With his poem, ‘Driving Lesson’, Oundle School pupil, Ed Pryor (17) was shortlisted for this year’s Christopher Tower Poetry Competition, receiving a prize of £250 awarded at a ceremony held in the McKenna Room in Christ Church College, Oxford on 20th April.
This year’s theme of ‘wonder’, for the UK’s most prestigious poetry competition for 16-18 year olds, which has been running for sixteen years, attracted over 1,100 entrants (all born between 1997 and 2000) with many schools encouraging entrants for the first time. The judges were Peter McDonald, Christopher Tower Student and Tutor in Poetry at Christ Church, Scottish poet and critic, Alan Gillis and Katherine Rundell, author and Fellow of All Souls College. Prizes were awarded by the Dean of Christ Church, after which the winners were interviewed by the media and filmed reading their poems.

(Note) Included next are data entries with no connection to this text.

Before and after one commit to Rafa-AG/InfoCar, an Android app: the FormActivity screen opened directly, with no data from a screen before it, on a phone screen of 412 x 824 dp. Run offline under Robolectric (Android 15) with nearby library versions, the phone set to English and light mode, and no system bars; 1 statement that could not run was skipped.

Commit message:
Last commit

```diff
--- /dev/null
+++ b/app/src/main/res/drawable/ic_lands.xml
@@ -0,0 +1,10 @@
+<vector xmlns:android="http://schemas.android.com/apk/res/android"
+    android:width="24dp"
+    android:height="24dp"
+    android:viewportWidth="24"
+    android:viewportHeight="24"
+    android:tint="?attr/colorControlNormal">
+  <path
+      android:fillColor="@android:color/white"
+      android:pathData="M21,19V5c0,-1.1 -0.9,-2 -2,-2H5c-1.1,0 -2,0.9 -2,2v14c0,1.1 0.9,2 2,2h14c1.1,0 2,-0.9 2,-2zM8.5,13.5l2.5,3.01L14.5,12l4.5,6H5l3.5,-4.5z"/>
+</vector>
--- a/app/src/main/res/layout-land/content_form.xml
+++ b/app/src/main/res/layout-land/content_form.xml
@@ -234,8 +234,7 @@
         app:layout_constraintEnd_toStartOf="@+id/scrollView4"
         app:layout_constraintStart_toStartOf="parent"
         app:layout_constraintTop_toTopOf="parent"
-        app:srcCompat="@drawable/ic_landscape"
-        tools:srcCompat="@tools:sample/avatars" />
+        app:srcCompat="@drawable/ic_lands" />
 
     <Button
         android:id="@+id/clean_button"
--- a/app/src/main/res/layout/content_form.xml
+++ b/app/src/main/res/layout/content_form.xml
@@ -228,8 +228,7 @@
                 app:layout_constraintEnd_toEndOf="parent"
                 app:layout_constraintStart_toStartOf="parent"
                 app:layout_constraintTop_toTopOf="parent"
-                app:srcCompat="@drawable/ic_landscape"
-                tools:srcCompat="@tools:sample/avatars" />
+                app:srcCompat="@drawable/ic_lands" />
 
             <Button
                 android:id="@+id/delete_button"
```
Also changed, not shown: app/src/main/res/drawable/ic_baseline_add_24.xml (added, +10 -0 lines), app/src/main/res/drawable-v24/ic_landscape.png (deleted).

Photographs after the presentation were taken in the Dean's garden, which was once Alice Liddell's garden, hence the link to "wonder". The tree in the background is the Cheshire cat's tree and the doorway is the locked door to the students' garden that Alice was not allowed to open.
The Christopher Tower poetry competition has a reputation for discovering fresh and exciting poetry talent. Previous prize winners such as Helen Mort, Caroline Bird, Richard O’Brien, Anna Lewis and Annie Katchinska, are now gaining further acclaim in other competitions or within the publishing/ writing world. The competition is just one of the initiatives developed by Tower Poetry at Christ Church to encourage the writing and reading of poetry by young adults. Other projects include summer schools (to which the first three winners are invited as part of their prize), poetry readings, conferences, an ongoing publication programme and website, which is used as an educational resource in schools.

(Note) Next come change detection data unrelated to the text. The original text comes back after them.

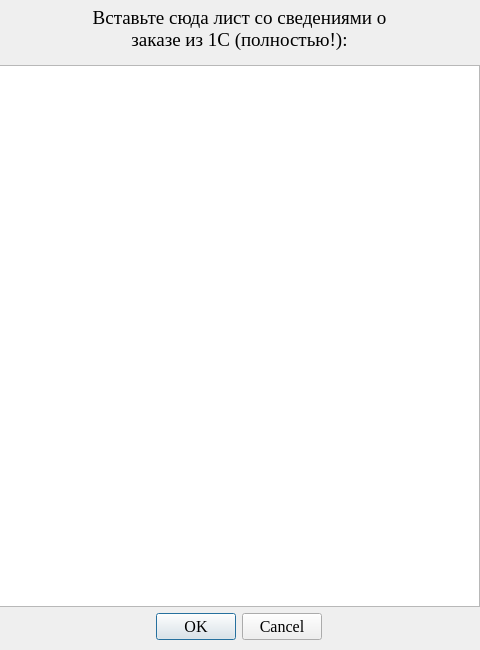
Above: templates/PasteSerialNumbersTemplate.ui from Jonny-programmer/elemer_app before the change. Below: the same form after it.
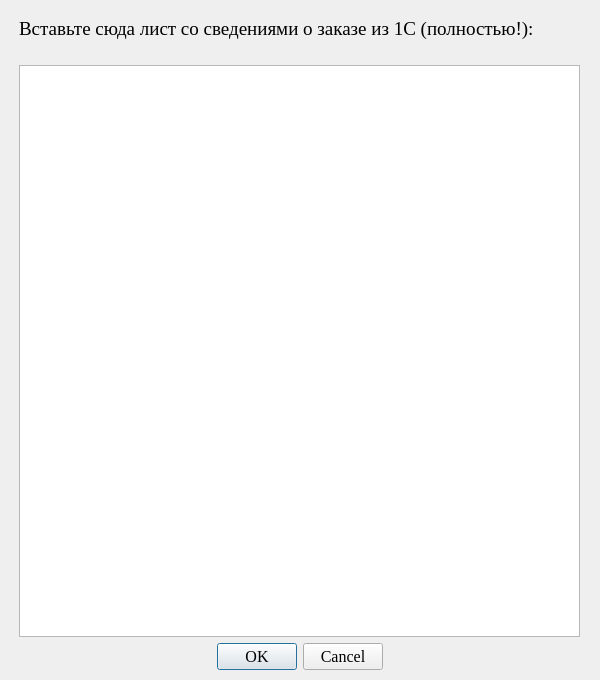
That is the form after the change.

```diff
--- a/templates/PasteSerialNumbersTemplate.ui
+++ b/templates/PasteSerialNumbersTemplate.ui
@@ -6,8 +6,8 @@
    <rect>
     <x>0</x>
     <y>0</y>
-    <width>480</width>
-    <height>650</height>
+    <width>600</width>
+    <height>680</height>
    </rect>
   </property>
   <property name="font">
@@ -24,41 +24,36 @@
     <rect>
      <x>-1</x>
      <y>-1</y>
-     <width>481</width>
-     <height>651</height>
+     <width>601</width>
+     <height>681</height>
     </rect>
    </property>
    <layout class="QGridLayout" name="gridLayout">
-    <property name="horizontalSpacing">
-     <number>9</number>
-    </property>
-    <property name="verticalSpacing">
-     <number>6</number>
-    </property>
-    <item row="4" column="0">
-     <spacer name="verticalSpacer">
+    <item row="1" column="0">
+     <spacer name="verticalSpacer_2">
       <property name="orientation">
        <enum>Qt::Vertical</enum>
       </property>
-      <property name="sizeType">
-       <enum>QSizePolicy::Fixed</enum>
-      </property>
       <property name="sizeHint" stdset="0">
        <size>
         <width>20</width>
-        <height>10</height>
+        <height>40</height>
        </size>
       </property>
      </spacer>
     </item>
-    <item row="3" column="0">
+    <item row="1" column="1">
+     <widget class="QTextEdit" name="textEdit">
+      <property name="font">
+       <font>
+        <family>Times New Roman</family>
+        <pointsize>14</pointsize>
+       </font>
+      </property>
+     </widget>
+    </item>
+    <item row="2" column="1">
      <widget class="QDialogButtonBox" name="buttonBox">
-      <property name="maximumSize">
-       <size>
-        <width>480</width>
-        <height>16777215</height>
-       </size>
-      </property>
       <property name="font">
        <font>
         <family>Times New Roman</family>
@@ -76,17 +71,7 @@
       </property>
      </widget>
     </item>
-    <item row="2" column="0">
-     <widget class="QTextEdit" name="textEdit">
-      <property name="font">
-       <font>
-        <family>Times New Roman</family>
-        <pointsize>14</pointsize>
-       </font>
-      </property>
-     </widget>
-    </item>
-    <item row="0" column="0">
+    <item row="0" column="1">
      <widget class="QLabel" name="label">
       <property name="minimumSize">
        <size>
@@ -94,12 +79,6 @@
         <height>60</height>
        </size>
       </property>
-      <property name="maximumSize">
-       <size>
-        <width>490</width>
-        <height>16777215</height>
-       </size>
-      </property>
       <property name="font">
        <font>
         <family>Times New Roman</family>
@@ -107,14 +86,39 @@
        </font>
       </property>
       <property name="text">
-       <string>Вставьте сюда лист со сведениями о
-заказе из 1С (полностью!):</string>
-      </property>
-      <property name="alignment">
-       <set>Qt::AlignCenter</set>
+       <string>Вставьте сюда лист со сведениями о заказе из 1С (полностью!):</string>
       </property>
      </widget>
     </item>
+    <item row="3" column="1">
+     <spacer name="verticalSpacer">
+      <property name="orientation">
+       <enum>Qt::Vertical</enum>
+      </property>
+      <property name="sizeType">
+       <enum>QSizePolicy::Fixed</enum>
+      </property>
+      <property name="sizeHint" stdset="0">
+       <size>
+        <width>20</width>
+        <height>10</height>
+       </size>
+      </property>
+     </spacer>
+    </item>
+    <item row="1" column="2">
+     <spacer name="verticalSpacer_3">
+      <property name="orientation">
+       <enum>Qt::Vertical</enum>
+      </property>
+      <property name="sizeHint" stdset="0">
+       <size>
+        <width>20</width>
+        <height>40</height>
+       </size>
+      </property>
+     </spacer>
+    </item>
    </layout>
   </widget>
  </widget>
```
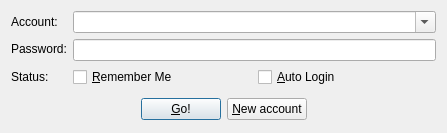
First picture: the form in res/ui/LoginWindow.ui, repository WeCase/WeCase, before the edit.
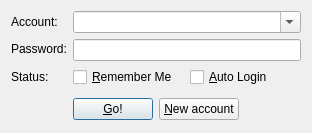
Second picture: the form after the edit. Icons and pictures are not drawn.

Commit message: 修正登录窗口太宽的问题

What changed in the file:
```diff
--- a/res/ui/LoginWindow.ui
+++ b/res/ui/LoginWindow.ui
@@ -9,7 +9,7 @@
    <rect>
     <x>0</x>
     <y>0</y>
-    <width>447</width>
+    <width>312</width>
     <height>133</height>
    </rect>
   </property>
```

Ashani Lewis, from The Tiffin Girls’ School, Surrey, was awarded the £3,000 first prize for her poem ‘Flowers From The Dark’. The winner of the second (£1,000) prize Safah Ahmed (Newham Collegiate Sixth Form Centre, London) with ‘Accent’ and the third prize winner, Sophia West (Oxford High School) won £500 with ‘The Awakening’. Their schools receive £150 each. Each of the three prize winners are invited to the Tower Poetry Summer School, worth £750 approximately. The other two short-listed winners were: Natasha Blinder (South Hampstead High School, London) and Grace Fraser (Hartismere High School, Suffolk).
109 entrants (excluding the winners) from 97 schools were placed on the longlist representing most regions of the UK.
Alan Gillis commented, “Reading through all the poems, I was struck first of all by the great range and diversity of work in terms of voice, style and subject matter. But overwhelmingly, I was impressed by the consistency of excellence. The experience of judging has been really uplifting because of the passion and daring, boldness and confidence of the poems entered. This is a wonderful competition.”
You can see the winning entries on the Tower Poetry website where the talented young authors read their own poems (www.towerpoetry.org.uk), and further information on the competition and other Tower projects from firstname.lastname@example.org or on 01865 286591. Follow on Twitter @TowerPoetry; on our Facebook page http://on.fb.me/HrGdyZ or on YouTube at http://www.youtube.com/christophertower1.